=== Work to complete ===
Your answer must be every line below, repeated exactly.

=== Change listing data ===
__________________________________________________
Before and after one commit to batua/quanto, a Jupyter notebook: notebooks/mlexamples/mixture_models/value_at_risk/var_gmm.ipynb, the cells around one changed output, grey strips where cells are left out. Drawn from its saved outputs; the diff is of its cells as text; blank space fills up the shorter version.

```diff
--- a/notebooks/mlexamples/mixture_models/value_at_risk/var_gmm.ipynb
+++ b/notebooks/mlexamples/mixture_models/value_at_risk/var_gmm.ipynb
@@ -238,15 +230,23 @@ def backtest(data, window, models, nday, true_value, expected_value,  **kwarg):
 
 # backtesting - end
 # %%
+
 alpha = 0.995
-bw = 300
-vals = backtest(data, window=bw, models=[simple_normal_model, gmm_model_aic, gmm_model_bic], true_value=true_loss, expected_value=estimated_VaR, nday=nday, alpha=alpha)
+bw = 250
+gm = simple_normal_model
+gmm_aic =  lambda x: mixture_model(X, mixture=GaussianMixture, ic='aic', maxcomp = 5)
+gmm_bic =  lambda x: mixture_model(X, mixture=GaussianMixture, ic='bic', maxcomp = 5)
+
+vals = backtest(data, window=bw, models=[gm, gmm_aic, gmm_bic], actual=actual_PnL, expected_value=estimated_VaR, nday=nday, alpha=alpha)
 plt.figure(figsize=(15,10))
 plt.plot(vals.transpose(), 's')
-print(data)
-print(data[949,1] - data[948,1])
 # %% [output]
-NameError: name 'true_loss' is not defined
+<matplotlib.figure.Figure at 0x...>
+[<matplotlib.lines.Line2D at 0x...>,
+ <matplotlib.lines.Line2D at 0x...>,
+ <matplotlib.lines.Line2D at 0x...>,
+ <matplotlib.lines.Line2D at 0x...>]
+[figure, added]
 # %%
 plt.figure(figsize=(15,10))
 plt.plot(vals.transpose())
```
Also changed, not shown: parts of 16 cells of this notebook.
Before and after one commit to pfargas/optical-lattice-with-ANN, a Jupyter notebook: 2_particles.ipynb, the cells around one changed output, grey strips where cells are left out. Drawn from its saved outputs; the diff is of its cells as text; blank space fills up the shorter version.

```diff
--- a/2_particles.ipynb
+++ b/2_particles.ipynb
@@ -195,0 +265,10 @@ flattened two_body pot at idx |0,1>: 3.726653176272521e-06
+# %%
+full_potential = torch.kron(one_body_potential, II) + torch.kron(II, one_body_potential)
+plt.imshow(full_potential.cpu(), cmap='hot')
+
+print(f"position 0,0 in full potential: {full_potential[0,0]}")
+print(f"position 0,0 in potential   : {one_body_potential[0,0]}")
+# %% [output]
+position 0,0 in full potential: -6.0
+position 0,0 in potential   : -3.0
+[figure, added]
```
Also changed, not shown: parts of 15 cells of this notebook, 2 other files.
__________________________________________________
=== Answer to the problem ===
Before and after one commit to batua/quanto, a Jupyter notebook: notebooks/mlexamples/mixture_models/value_at_risk/var_gmm.ipynb, the cells around one changed output, grey strips where cells are left out. Drawn from its saved outputs; the diff is of its cells as text; blank space fills up the shorter version.

```diff
--- a/notebooks/mlexamples/mixture_models/value_at_risk/var_gmm.ipynb
+++ b/notebooks/mlexamples/mixture_models/value_at_risk/var_gmm.ipynb
@@ -238,15 +230,23 @@ def backtest(data, window, models, nday, true_value, expected_value,  **kwarg):
 
 # backtesting - end
 # %%
+
 alpha = 0.995
-bw = 300
-vals = backtest(data, window=bw, models=[simple_normal_model, gmm_model_aic, gmm_model_bic], true_value=true_loss, expected_value=estimated_VaR, nday=nday, alpha=alpha)
+bw = 250
+gm = simple_normal_model
+gmm_aic =  lambda x: mixture_model(X, mixture=GaussianMixture, ic='aic', maxcomp = 5)
+gmm_bic =  lambda x: mixture_model(X, mixture=GaussianMixture, ic='bic', maxcomp = 5)
+
+vals = backtest(data, window=bw, models=[gm, gmm_aic, gmm_bic], actual=actual_PnL, expected_value=estimated_VaR, nday=nday, alpha=alpha)
 plt.figure(figsize=(15,10))
 plt.plot(vals.transpose(), 's')
-print(data)
-print(data[949,1] - data[948,1])
 # %% [output]
-NameError: name 'true_loss' is not defined
+<matplotlib.figure.Figure at 0x...>
+[<matplotlib.lines.Line2D at 0x...>,
+ <matplotlib.lines.Line2D at 0x...>,
+ <matplotlib.lines.Line2D at 0x...>,
+ <matplotlib.lines.Line2D at 0x...>]
+[figure, added]
 # %%
 plt.figure(figsize=(15,10))
 plt.plot(vals.transpose())
```
Also changed, not shown: parts of 16 cells of this notebook.
Before and after one commit to pfargas/optical-lattice-with-ANN, a Jupyter notebook: 2_particles.ipynb, the cells around one changed output, grey strips where cells are left out. Drawn from its saved outputs; the diff is of its cells as text; blank space fills up the shorter version.

```diff
--- a/2_particles.ipynb
+++ b/2_particles.ipynb
@@ -195,0 +265,10 @@ flattened two_body pot at idx |0,1>: 3.726653176272521e-06
+# %%
+full_potential = torch.kron(one_body_potential, II) + torch.kron(II, one_body_potential)
+plt.imshow(full_potential.cpu(), cmap='hot')
+
+print(f"position 0,0 in full potential: {full_potential[0,0]}")
+print(f"position 0,0 in potential   : {one_body_potential[0,0]}")
+# %% [output]
+position 0,0 in full potential: -6.0
+position 0,0 in potential   : -3.0
+[figure, added]
```
Also changed, not shown: parts of 15 cells of this notebook, 2 other files.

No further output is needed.